Web page edit records:
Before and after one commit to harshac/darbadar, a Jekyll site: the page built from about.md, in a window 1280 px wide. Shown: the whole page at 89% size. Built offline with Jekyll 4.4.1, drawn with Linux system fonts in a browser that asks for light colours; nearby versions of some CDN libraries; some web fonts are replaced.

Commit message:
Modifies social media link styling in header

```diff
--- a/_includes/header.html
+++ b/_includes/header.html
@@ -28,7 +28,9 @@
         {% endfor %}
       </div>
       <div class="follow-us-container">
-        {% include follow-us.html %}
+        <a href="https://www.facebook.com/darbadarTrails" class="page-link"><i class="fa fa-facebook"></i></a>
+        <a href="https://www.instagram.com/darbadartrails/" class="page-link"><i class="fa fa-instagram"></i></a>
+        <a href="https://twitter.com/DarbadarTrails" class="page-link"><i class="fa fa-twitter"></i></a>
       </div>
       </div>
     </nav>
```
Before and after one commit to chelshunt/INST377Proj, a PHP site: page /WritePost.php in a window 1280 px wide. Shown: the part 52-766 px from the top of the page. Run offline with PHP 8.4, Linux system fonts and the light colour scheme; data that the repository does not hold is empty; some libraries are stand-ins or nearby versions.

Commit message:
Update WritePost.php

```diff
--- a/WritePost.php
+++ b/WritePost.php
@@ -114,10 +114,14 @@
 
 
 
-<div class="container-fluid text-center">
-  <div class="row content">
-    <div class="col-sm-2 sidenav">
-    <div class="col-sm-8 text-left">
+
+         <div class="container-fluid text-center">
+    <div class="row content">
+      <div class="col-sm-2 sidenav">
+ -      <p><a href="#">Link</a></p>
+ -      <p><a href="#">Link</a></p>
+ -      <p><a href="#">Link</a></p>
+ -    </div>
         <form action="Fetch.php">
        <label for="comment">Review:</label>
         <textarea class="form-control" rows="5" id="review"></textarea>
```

_Work request_. Report all lines of the data above that include the string "center".

_Problem solution_.
-<div class="container-fluid text-center">
+         <div class="container-fluid text-center">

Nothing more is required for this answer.